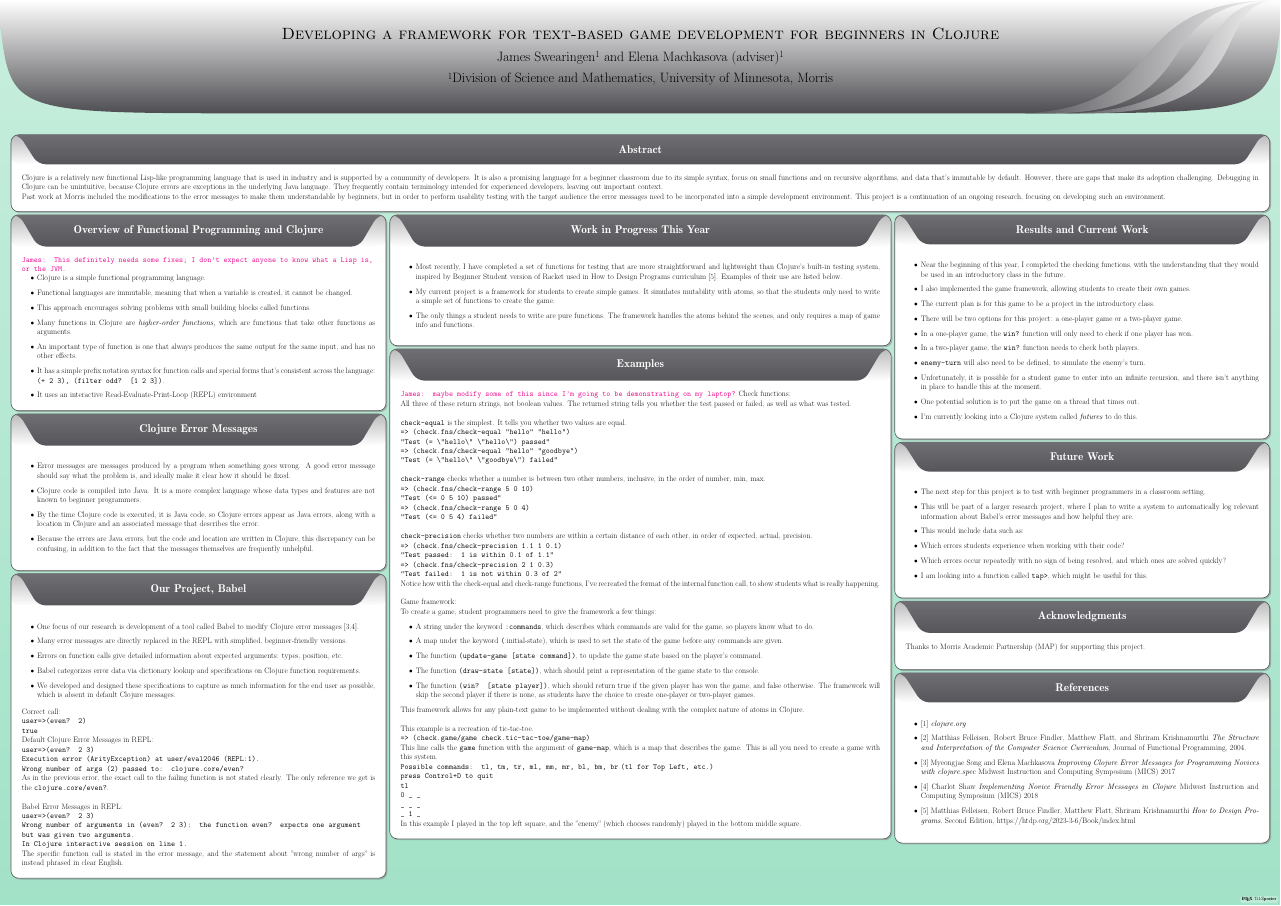
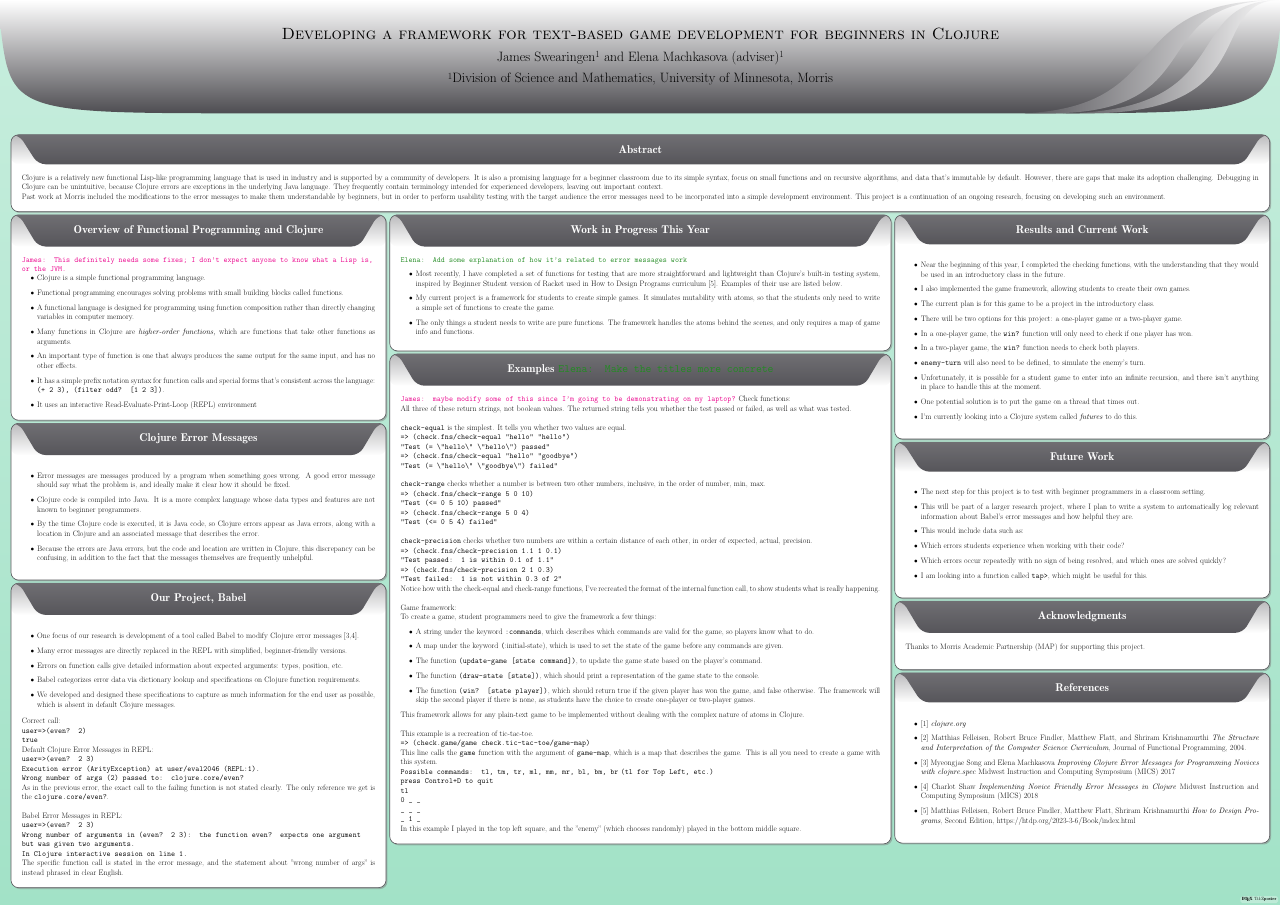
Before and after one commit to Clojure-Intro-Course/URSandMICSPosters2026, a LaTeX poster (URS.tex): the whole page. Compiled offline with pdfLaTeX; a LaTeX package or settings file that is missing is left out.

Commit message:
a couple of edits and comments

```diff
--- a/URS.tex
+++ b/URS.tex
@@ -63,10 +63,12 @@ Past work at Morris included the modifications to the error messages to make the
     \begin{itemize}
 	% \item \emcomment{Includes reasons to teach FP to beginners}
 	\item Clojure is a simple functional programming language.
+	\item Functional programming encourages solving problems with small building blocks called functions.
 	% \item Lisp languages have a rich history of being introduced early in programming education [2].
-    \item Functional languages are immutable, meaning that when a variable is created, it cannot be changed. % this phrasing feels strange but I'm not sure what else to call them
+    \item A functional language is designed for programming using function composition rather than directly changing variables in computer memory.
+%Functional languages are immutable, meaning that when a variable is created, it cannot be changed.
+% this phrasing feels strange but I'm not sure what else to call them
     % \item In Clojure, functions are first-class citizens, which means functions can be declared, manipulated, and passed as arguments like most other data types.
-	\item This approach encourages solving problems with small building blocks called functions.
     %promotes a more declarative programming style. Which is where you tell it what you want to happen rather than giving it a list of steps to follow.
 	\item Many functions in Clojure are \textit{higher-order functions,} which are functions that take other functions as arguments.
     \item An important type of function is one that always produces the same output for the same input, and has no other effects.
@@ -121,6 +123,7 @@ The specific function call is stated in the error message, and the statement abo
 
 \column{0.4}
  \block{Work in Progress This Year}{
+\emcomment{Add some explanation of how it's related to error messages work}
     \begin{itemize}
 
         \item Most recently, I have completed a set of functions for testing that are more straightforward and lightweight than Clojure's built-in testing system, inspired by Beginner Student version of Racket used in How to Design Programs curriculum [5]. Examples of their use are listed below.
@@ -128,7 +131,7 @@ The specific function call is stated in the error message, and the statement abo
         \item The only things a student needs to write are pure functions. The framework handles the atoms behind the scenes, and only requires a map of game info and functions.
     \end{itemize}
     }
- \block{Examples}{
+ \block{Examples \emcomment{Make the titles more concrete}}{
     \jscomment{maybe modify some of this since I'm going to be demonstrating on my laptop?}
     Check functions: \\
    All three of these return strings, not boolean values. The returned string tells you whether the test passed or failed, as well as what was tested. \\ \\
```
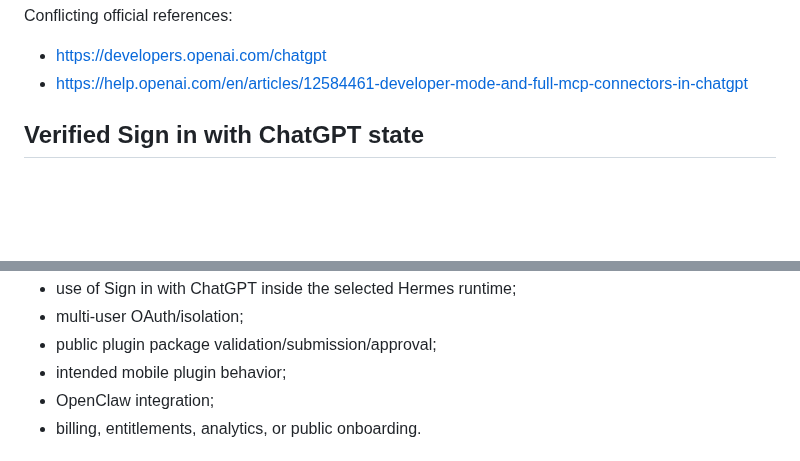
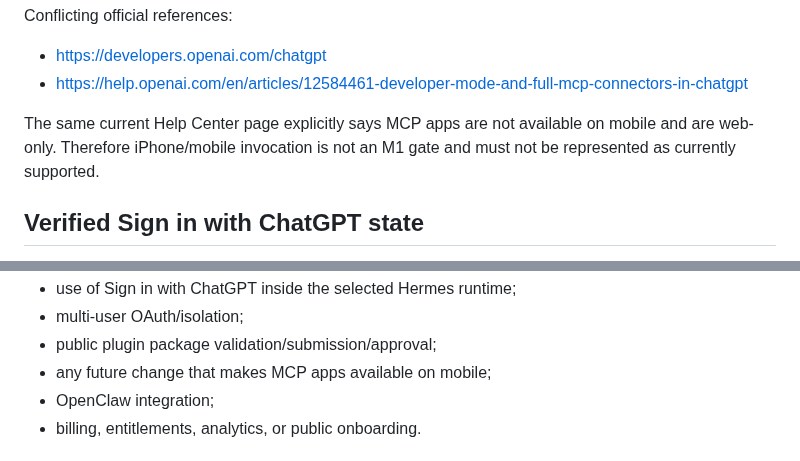
Before and after one commit to davidlifschitz/ChatGPTHarnessPlugin, a Markdown page: STATE.md, 2 parts joined by grey strips. Drawn GitHub-style; blank space fills up the shorter version.

Commit message:
M1: record current web-only MCP app limitation

```diff
--- a/STATE.md
+++ b/STATE.md
@@ -91,6 +91,8 @@ Conflicting official references:
 
 - https://developers.openai.com/chatgpt
 - https://help.openai.com/en/articles/12584461-developer-mode-and-full-mcp-connectors-in-chatgpt
+
+The same current Help Center page explicitly says MCP apps are not available on mobile and are web-only. Therefore iPhone/mobile invocation is not an M1 gate and must not be represented as currently supported.
 
 ## Verified Sign in with ChatGPT state
 
@@ -195,7 +197,7 @@ It does **not** replace the upstream-first harness model or ADR 0005's runtime-b
 - use of Sign in with ChatGPT inside the selected Hermes runtime;
 - multi-user OAuth/isolation;
 - public plugin package validation/submission/approval;
-- intended mobile plugin behavior;
+- any future change that makes MCP apps available on mobile;
 - OpenClaw integration;
 - billing, entitlements, analytics, or public onboarding.
 
```
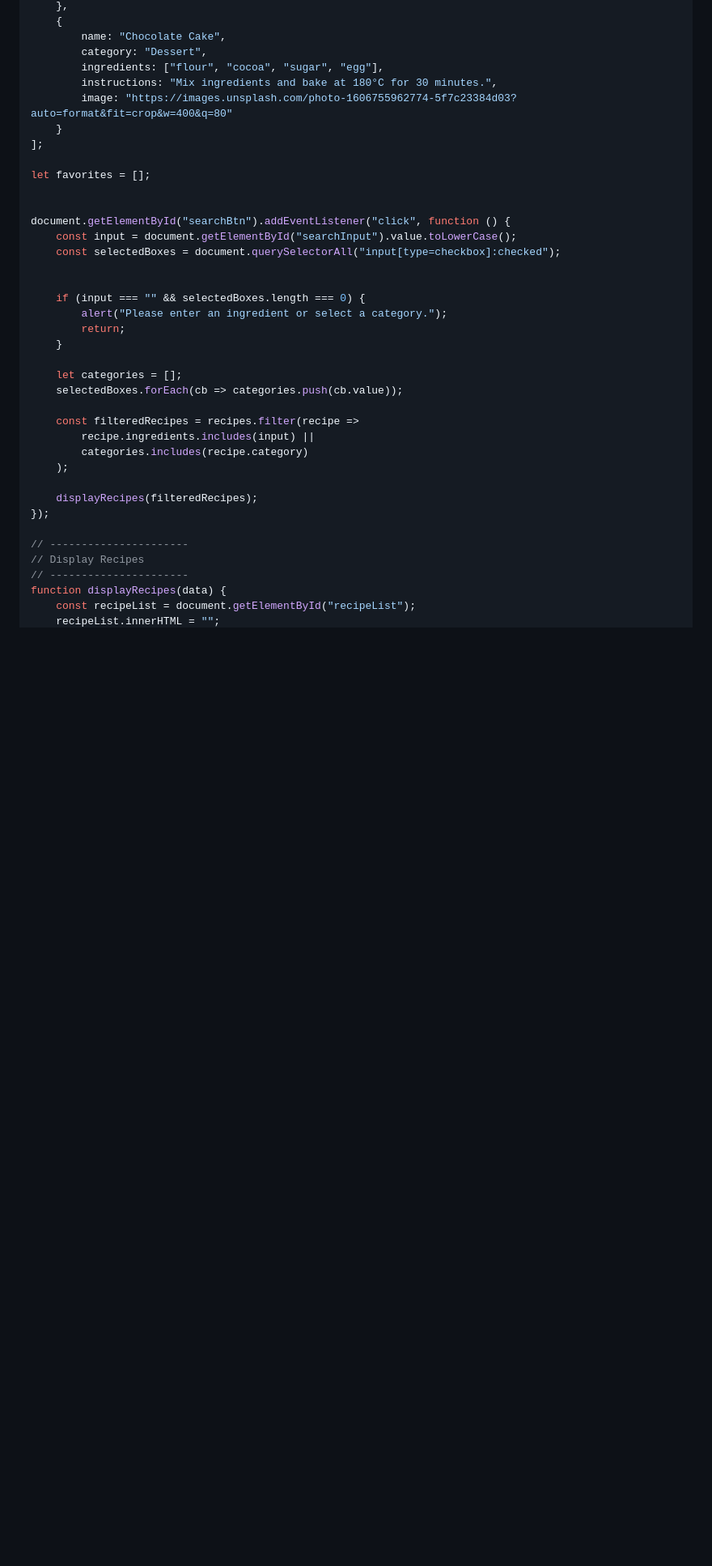
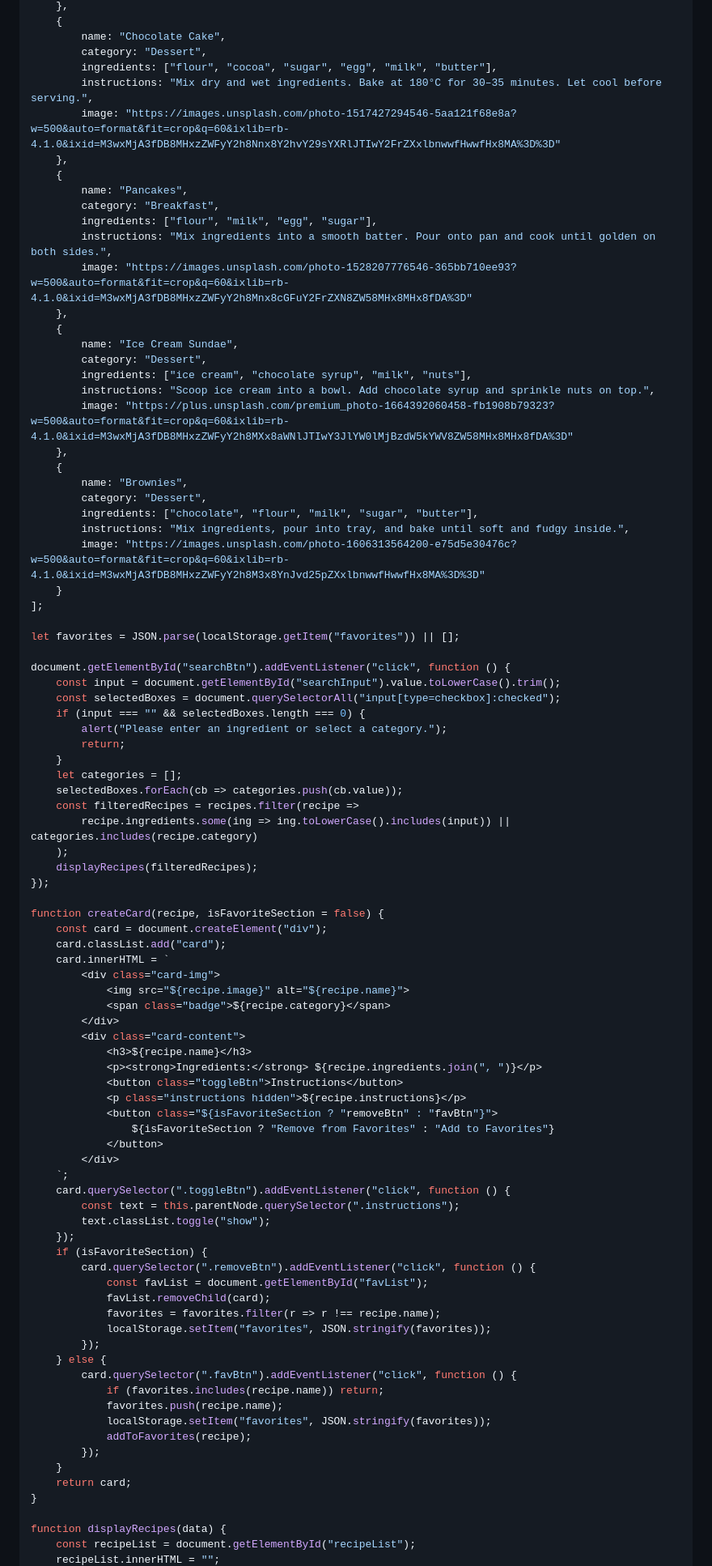
Before and after one commit to Hudatariq103/Recipe-Finder-, a Markdown page: README.md, the part around one of its changes. Shown at 81% size. GitHub-like rendering; blank space fills up the shorter version.

```diff
--- a/README.md
+++ b/README.md
@@ -159,39 +200,90 @@ const recipes = [
     {
         name: "Chocolate Cake",
         category: "Dessert",
-        ingredients: ["flour", "cocoa", "sugar", "egg"],
-        instructions: "Mix ingredients and bake at 180°C for 30 minutes.",
-        image: "https://images.unsplash.com/photo-1606755962774-5f7c23384d03?auto=format&fit=crop&w=400&q=80"
+        ingredients: ["flour", "cocoa", "sugar", "egg", "milk", "butter"],
+        instructions: "Mix dry and wet ingredients. Bake at 180°C for 30–35 minutes. Let cool before serving.",
+        image: "https://images.unsplash.com/photo-1517427294546-5aa121f68e8a?w=500&auto=format&fit=crop&q=60&ixlib=rb-4.1.0&ixid=M3wxMjA3fDB8MHxzZWFyY2h8Nnx8Y2hvY29sYXRlJTIwY2FrZXxlbnwwfHwwfHx8MA%3D%3D"
+    },
+    {
+        name: "Pancakes",
+        category: "Breakfast",
+        ingredients: ["flour", "milk", "egg", "sugar"],
+        instructions: "Mix ingredients into a smooth batter. Pour onto pan and cook until golden on both sides.",
+        image: "https://images.unsplash.com/photo-1528207776546-365bb710ee93?w=500&auto=format&fit=crop&q=60&ixlib=rb-4.1.0&ixid=M3wxMjA3fDB8MHxzZWFyY2h8Mnx8cGFuY2FrZXN8ZW58MHx8MHx8fDA%3D"
+    },
+    {
+        name: "Ice Cream Sundae",
+        category: "Dessert",
+        ingredients: ["ice cream", "chocolate syrup", "milk", "nuts"],
+        instructions: "Scoop ice cream into a bowl. Add chocolate syrup and sprinkle nuts on top.",
+        image: "https://plus.unsplash.com/premium_photo-1664392060458-fb1908b79323?w=500&auto=format&fit=crop&q=60&ixlib=rb-4.1.0&ixid=M3wxMjA3fDB8MHxzZWFyY2h8MXx8aWNlJTIwY3JlYW0lMjBzdW5kYWV8ZW58MHx8MHx8fDA%3D"
+    },
+    {
+        name: "Brownies",
+        category: "Dessert",
+        ingredients: ["chocolate", "flour", "milk", "sugar", "butter"],
+        instructions: "Mix ingredients, pour into tray, and bake until soft and fudgy inside.",
+        image: "https://images.unsplash.com/photo-1606313564200-e75d5e30476c?w=500&auto=format&fit=crop&q=60&ixlib=rb-4.1.0&ixid=M3wxMjA3fDB8MHxzZWFyY2h8M3x8YnJvd25pZXxlbnwwfHwwfHx8MA%3D%3D"
     }
 ];
 
-let favorites = [];
-
+let favorites = JSON.parse(localStorage.getItem("favorites")) || [];
 
 document.getElementById("searchBtn").addEventListener("click", function () {
-    const input = document.getElementById("searchInput").value.toLowerCase();
+    const input = document.getElementById("searchInput").value.toLowerCase().trim();
     const selectedBoxes = document.querySelectorAll("input[type=checkbox]:checked");
-
-
     if (input === "" && selectedBoxes.length === 0) {
         alert("Please enter an ingredient or select a category.");
         return;
     }
-
     let categories = [];
     selectedBoxes.forEach(cb => categories.push(cb.value));
-
     const filteredRecipes = recipes.filter(recipe =>
-        recipe.ingredients.includes(input) ||
-        categories.includes(recipe.category)
+        recipe.ingredients.some(ing => ing.toLowerCase().includes(input)) || categories.includes(recipe.category)
     );
-
     displayRecipes(filteredRecipes);
 });
 
-// ----------------------
-// Display Recipes
-// ----------------------
+function createCard(recipe, isFavoriteSection = false) {
+    const card = document.createElement("div");
+    card.classList.add("card");
+    card.innerHTML = `
+        <div class="card-img">
+            <img src="${recipe.image}" alt="${recipe.name}">
+            <span class="badge">${recipe.category}</span>
+        </div>
+        <div class="card-content">
+            <h3>${recipe.name}</h3>
+            <p><strong>Ingredients:</strong> ${recipe.ingredients.join(", ")}</p>
+            <button class="toggleBtn">Instructions</button>
+            <p class="instructions hidden">${recipe.instructions}</p>
+            <button class="${isFavoriteSection ? "removeBtn" : "favBtn"}">
+                ${isFavoriteSection ? "Remove from Favorites" : "Add to Favorites"}
+            </button>
+        </div>
+    `;
+    card.querySelector(".toggleBtn").addEventListener("click", function () {
+        const text = this.parentNode.querySelector(".instructions");
+        text.classList.toggle("show");
+    });
+    if (isFavoriteSection) {
+        card.querySelector(".removeBtn").addEventListener("click", function () {
+            const favList = document.getElementById("favList");
+            favList.removeChild(card);
+            favorites = favorites.filter(r => r !== recipe.name);
+            localStorage.setItem("favorites", JSON.stringify(favorites));
+        });
+    } else {
+        card.querySelector(".favBtn").addEventListener("click", function () {
+            if (favorites.includes(recipe.name)) return;
+            favorites.push(recipe.name);
+            localStorage.setItem("favorites", JSON.stringify(favorites));
+            addToFavorites(recipe);
+        });
+    }
+    return card;
+}
+
 function displayRecipes(data) {
     const recipeList = document.getElementById("recipeList");
     recipeList.innerHTML = "";
```
Also changed, not shown: other parts of README.md (+135 -58 lines).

----------

# Your objective
Return each line of the records above in which the word "toggleBtn" occurs.

# Exercise response
+            <button class="toggleBtn">Instructions</button>
+    card.querySelector(".toggleBtn").addEventListener("click", function () {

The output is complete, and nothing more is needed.